BEGIN INPUT FOR THIS TASK

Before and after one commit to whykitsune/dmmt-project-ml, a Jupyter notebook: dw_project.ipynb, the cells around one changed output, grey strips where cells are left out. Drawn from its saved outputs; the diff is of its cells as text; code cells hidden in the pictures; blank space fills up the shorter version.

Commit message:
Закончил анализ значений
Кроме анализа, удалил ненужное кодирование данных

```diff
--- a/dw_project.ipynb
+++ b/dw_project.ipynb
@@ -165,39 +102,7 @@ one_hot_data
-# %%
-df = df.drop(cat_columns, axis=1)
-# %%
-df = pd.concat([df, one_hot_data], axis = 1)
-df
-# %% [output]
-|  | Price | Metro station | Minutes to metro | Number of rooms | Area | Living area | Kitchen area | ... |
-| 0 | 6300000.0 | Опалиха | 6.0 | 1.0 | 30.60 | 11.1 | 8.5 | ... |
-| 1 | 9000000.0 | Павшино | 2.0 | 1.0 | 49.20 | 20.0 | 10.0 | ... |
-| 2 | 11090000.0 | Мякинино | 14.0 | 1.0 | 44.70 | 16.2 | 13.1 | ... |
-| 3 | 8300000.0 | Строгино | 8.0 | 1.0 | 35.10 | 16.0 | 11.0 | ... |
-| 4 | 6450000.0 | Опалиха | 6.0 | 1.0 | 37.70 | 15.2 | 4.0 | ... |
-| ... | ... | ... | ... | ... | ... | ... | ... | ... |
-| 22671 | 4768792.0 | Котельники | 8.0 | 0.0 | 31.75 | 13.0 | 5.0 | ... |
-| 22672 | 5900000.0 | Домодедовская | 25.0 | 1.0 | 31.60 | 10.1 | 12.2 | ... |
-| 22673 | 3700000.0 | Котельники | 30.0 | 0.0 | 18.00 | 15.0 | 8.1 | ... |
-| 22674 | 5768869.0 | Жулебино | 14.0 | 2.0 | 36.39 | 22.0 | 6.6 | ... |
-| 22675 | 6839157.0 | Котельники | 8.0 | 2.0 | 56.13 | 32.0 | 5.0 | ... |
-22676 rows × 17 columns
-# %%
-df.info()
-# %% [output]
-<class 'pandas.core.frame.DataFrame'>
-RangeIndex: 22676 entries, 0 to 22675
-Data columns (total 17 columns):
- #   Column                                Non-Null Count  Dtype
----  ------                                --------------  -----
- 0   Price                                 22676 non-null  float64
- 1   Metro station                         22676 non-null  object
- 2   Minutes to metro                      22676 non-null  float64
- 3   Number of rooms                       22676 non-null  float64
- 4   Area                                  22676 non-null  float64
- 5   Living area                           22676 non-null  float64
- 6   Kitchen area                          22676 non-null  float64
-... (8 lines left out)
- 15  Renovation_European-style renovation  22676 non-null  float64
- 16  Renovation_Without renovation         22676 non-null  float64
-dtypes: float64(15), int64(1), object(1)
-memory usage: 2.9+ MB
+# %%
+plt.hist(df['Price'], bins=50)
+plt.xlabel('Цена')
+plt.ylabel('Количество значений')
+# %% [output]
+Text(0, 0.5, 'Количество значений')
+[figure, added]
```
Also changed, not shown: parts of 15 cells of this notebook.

END INPUT FOR THIS TASK

◆ BRIEF: Among the entries, how many lines contain the string "Котельники"? Give the number without anything else.

◆ ANSWER FOR THE TASK: 3